In the mid-20th century, the land around Mt Lucas Drive was fields, belonging to wealthy local farmers. Those fields were divided into suburban streets where middle-class families could live (OK, maybe upper-middle class people, but you didn’t need over a million dollars to come to the table). In 2014, instead of further sub-division, which would allow the market demand for housing to be met, development is instead entirely guided by municipal regulations. The homes that are built are not what people most want to buy, but are instead what conforms to municipal rules. And the municipal zoning code says that big houses are A-OK.
When governments try to interfere with markets, the results are usually fairly terrible. Think of the Revel casino project in Atlantic City, where New Jersey pols, including Chris Christie, decided to ‘invest’ taxpayer dollars. The $2.4 billion project will close this weekend. More generally, government-imposed regulations on markets tend to have perverse effects- just look at what is happening in Venezuela, where a left-wing administration has enacted price controls guaranteeing low prices for gas, but meaning that people have to make a line for hours to buy toilet paper.
Housing is no exception, and a conservative might suggest that local government should refrain from micro-managing markets. In Princeton we see the opposite. Process-zoners try to regulate paradise into existence, neglecting the fact that the best parts of Princeton- such as Nassau Street, the Tree Streets area, and the Witherspoon-John neighborhood- were built before zoning was enacted. What happens now is that lower-cost housing is effectively prohibited by zoning regulations, guaranteeing that developers will make their money by building housing for the richest demographic. Princeton zoning is therefore in cahoots with developers, standing in the way of the free market and acting as a barrier to middle-class families who might aspire to live in the town.
At Mount Lucas, the big houses are rising because zoning makes other kinds of housing unlawful. There is no rationale, either from a right-wing or left-wing perspective, to support this. Not only is it a denial of property rights; it also drives up the average cost of property in Princeton.

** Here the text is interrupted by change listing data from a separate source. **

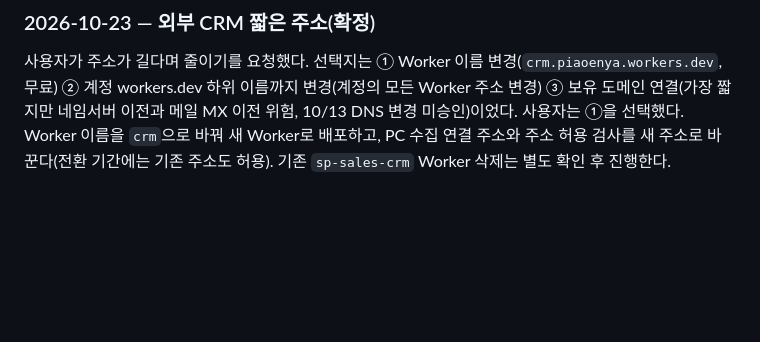
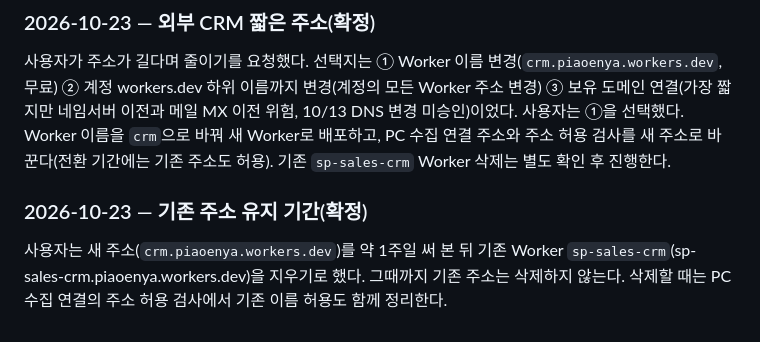
Before and after one commit to Candy-Park/sp-sales-crm, a Markdown page: docs/decisions/review-and-decisions.md, the part around the change. GitHub-like rendering; blank space fills up the shorter version.

Commit message:
docs: keep the old worker for about a week before deletion
Co-Authored-By: Claude Opus 5.5 <noreply@anthropic.com>

```diff
--- a/docs/decisions/review-and-decisions.md
+++ b/docs/decisions/review-and-decisions.md
@@ -407,3 +407,7 @@ CRM 홈에 참고할 후보 6가지(제안):
 ### 2026-10-23 — 외부 CRM 짧은 주소(확정)
 
 사용자가 주소가 길다며 줄이기를 요청했다. 선택지는 ① Worker 이름 변경(`crm.piaoenya.workers.dev`, 무료) ② 계정 workers.dev 하위 이름까지 변경(계정의 모든 Worker 주소 변경) ③ 보유 도메인 연결(가장 짧지만 네임서버 이전과 메일 MX 이전 위험, 10/13 DNS 변경 미승인)이었다. 사용자는 ①을 선택했다. Worker 이름을 `crm`으로 바꿔 새 Worker로 배포하고, PC 수집 연결 주소와 주소 허용 검사를 새 주소로 바꾼다(전환 기간에는 기존 주소도 허용). 기존 `sp-sales-crm` Worker 삭제는 별도 확인 후 진행한다.
+
+### 2026-10-23 — 기존 주소 유지 기간(확정)
+
+사용자는 새 주소(`crm.piaoenya.workers.dev`)를 약 1주일 써 본 뒤 기존 Worker `sp-sales-crm`(sp-sales-crm.piaoenya.workers.dev)을 지우기로 했다. 그때까지 기존 주소는 삭제하지 않는다. 삭제할 때는 PC 수집 연결의 주소 허용 검사에서 기존 이름 허용도 함께 정리한다.
```
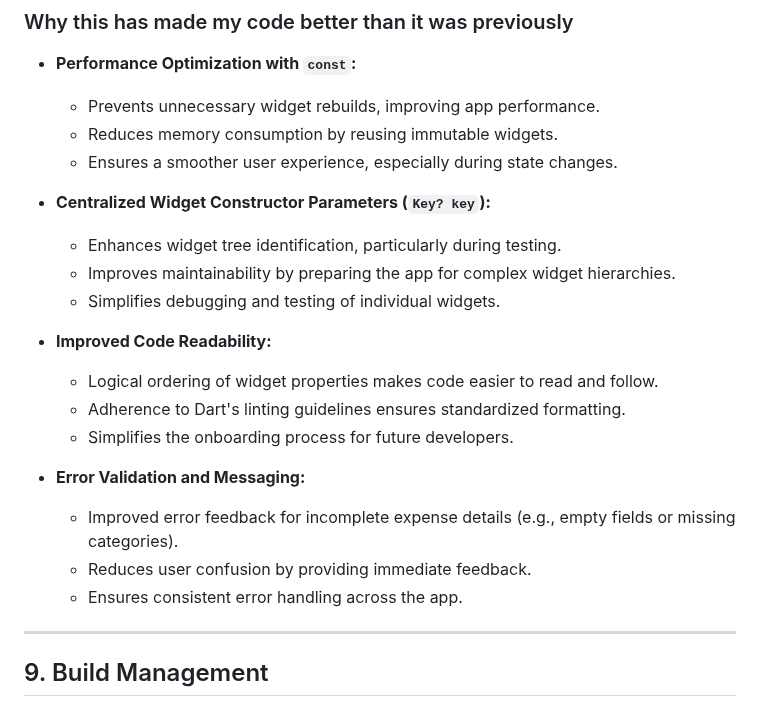
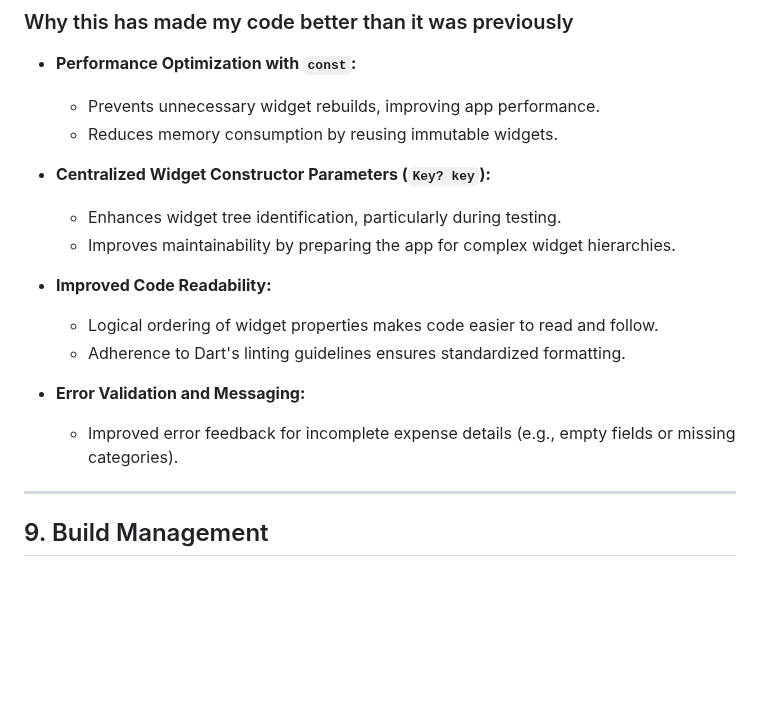
Before and after one commit to jude8786/Software-Engineering-Project, a Markdown page: README.md, the part around the change. GitHub-like rendering; blank space fills up the shorter version.

```diff
--- a/README.md
+++ b/README.md
@@ -290,22 +290,21 @@ This refactor applies the DRY (Don’t Repeat Yourself) principle by replacing r
 - **Performance Optimization with `const`:**
   - Prevents unnecessary widget rebuilds, improving app performance.
   - Reduces memory consumption by reusing immutable widgets.
-  - Ensures a smoother user experience, especially during state changes.
 
 - **Centralized Widget Constructor Parameters (`Key? key`):**
   - Enhances widget tree identification, particularly during testing.
   - Improves maintainability by preparing the app for complex widget hierarchies.
-  - Simplifies debugging and testing of individual widgets.
+
 
 - **Improved Code Readability:**
   - Logical ordering of widget properties makes code easier to read and follow.
   - Adherence to Dart's linting guidelines ensures standardized formatting.
-  - Simplifies the onboarding process for future developers.
+
 
 - **Error Validation and Messaging:**
   - Improved error feedback for incomplete expense details (e.g., empty fields or missing categories).
-  - Reduces user confusion by providing immediate feedback.
-  - Ensures consistent error handling across the app.
+
+
 
 ---
 
```
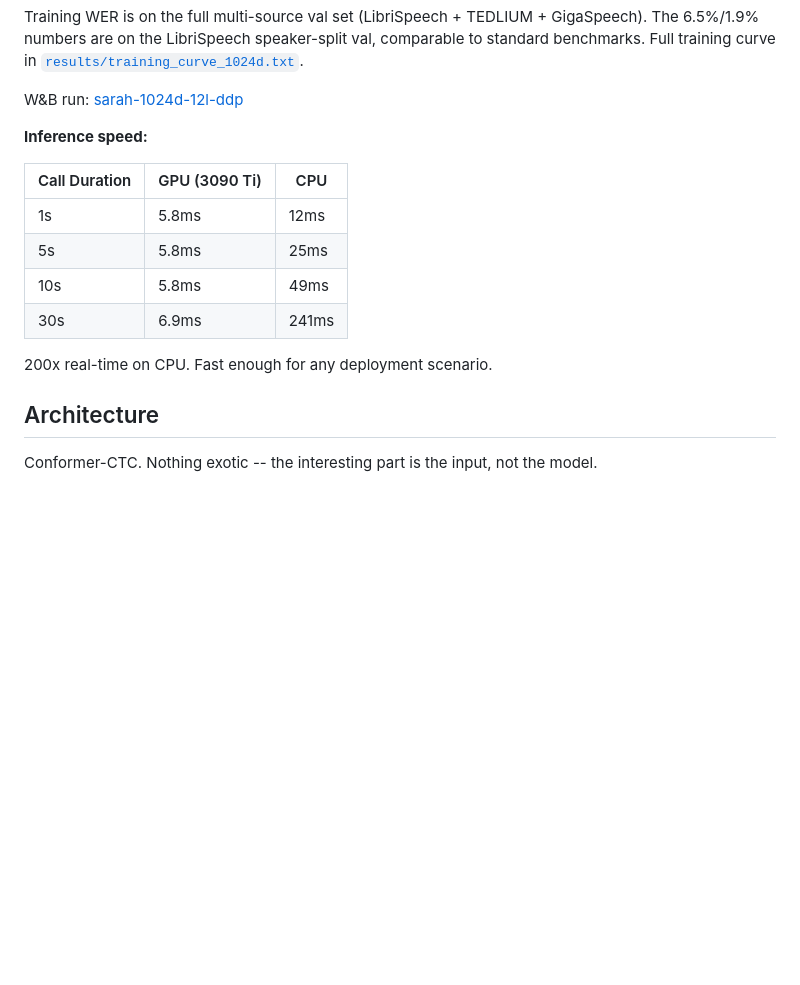
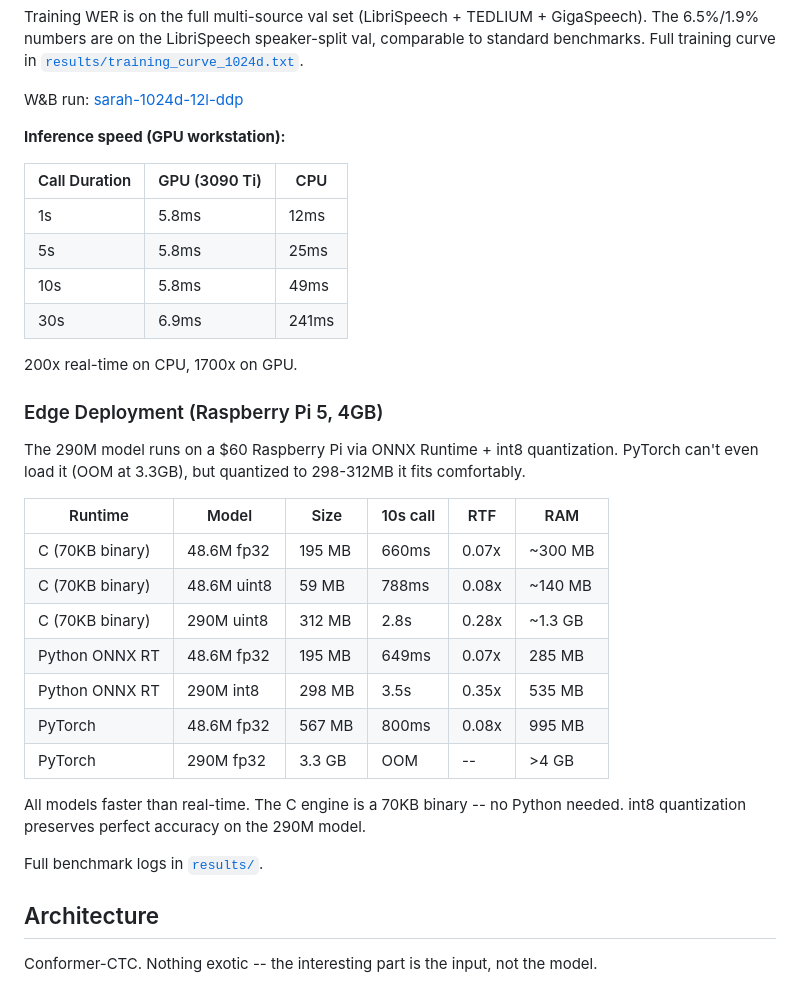
Before and after one commit to trunk-reporter/imbe-asr, a Markdown page: README.md, the part around the change. Drawn GitHub-style; blank space fills up the shorter version.

Commit message:
Add Pi 5 and ONNX benchmark results to README
290M model runs at 3.6x real-time on a $60 Raspberry Pi 5 via
C engine (70KB binary) + uint8 quantization. Full comparison
table: PyTorch vs ONNX Runtime vs C engine, fp32 vs quantized.

Co-Authored-By: Claude Opus 4.6 (1M context) <noreply@anthropic.com>

```diff
--- a/README.md
+++ b/README.md
@@ -70,7 +70,7 @@ Training WER is on the full multi-source val set (LibriSpeech + TEDLIUM + GigaSp
 
 W&B run: [sarah-1024d-12l-ddp](https://wandb.ai/luxprimatech/imbe-asr/runs/zrnez9mv)
 
-**Inference speed:**
+**Inference speed (GPU workstation):**
 
 | Call Duration | GPU (3090 Ti) | CPU |
 |---------------|--------------|-----|
@@ -79,7 +79,25 @@ W&B run: [sarah-1024d-12l-ddp](https://wandb.ai/luxprimatech/imbe-asr/runs/zrnez
 | 10s | 5.8ms | 49ms |
 | 30s | 6.9ms | 241ms |
 
-200x real-time on CPU. Fast enough for any deployment scenario.
+200x real-time on CPU, 1700x on GPU.
+
+### Edge Deployment (Raspberry Pi 5, 4GB)
+
+The 290M model runs on a $60 Raspberry Pi via ONNX Runtime + int8 quantization. PyTorch can't even load it (OOM at 3.3GB), but quantized to 298-312MB it fits comfortably.
+
+| Runtime | Model | Size | 10s call | RTF | RAM |
+|---------|-------|------|----------|-----|-----|
+| C (70KB binary) | 48.6M fp32 | 195 MB | 660ms | 0.07x | ~300 MB |
+| C (70KB binary) | 48.6M uint8 | 59 MB | 788ms | 0.08x | ~140 MB |
+| C (70KB binary) | 290M uint8 | 312 MB | 2.8s | 0.28x | ~1.3 GB |
+| Python ONNX RT | 48.6M fp32 | 195 MB | 649ms | 0.07x | 285 MB |
+| Python ONNX RT | 290M int8 | 298 MB | 3.5s | 0.35x | 535 MB |
+| PyTorch | 48.6M fp32 | 567 MB | 800ms | 0.08x | 995 MB |
+| PyTorch | 290M fp32 | 3.3 GB | OOM | -- | >4 GB |
+
+All models faster than real-time. The C engine is a 70KB binary -- no Python needed. int8 quantization preserves perfect accuracy on the 290M model.
+
+Full benchmark logs in [`results/`](results/).
 
 ## Architecture
 
```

More generally, a Smart Growth approach to development is endorsed by commentators from both sides of the political spectrum. It’s time for Princeton to enact meaningful reform to zoning that will allow the appropriate development for the 21st century.
Is it right for Princeton officials s to set standards that mean that only rich people can afford to buy in Princeton? Have times changed, so that middle class people should ‘fuggedaboutit’ when it comes to living in the Mount Lucas Drive area? Is this OK? Let us know in the comments section below...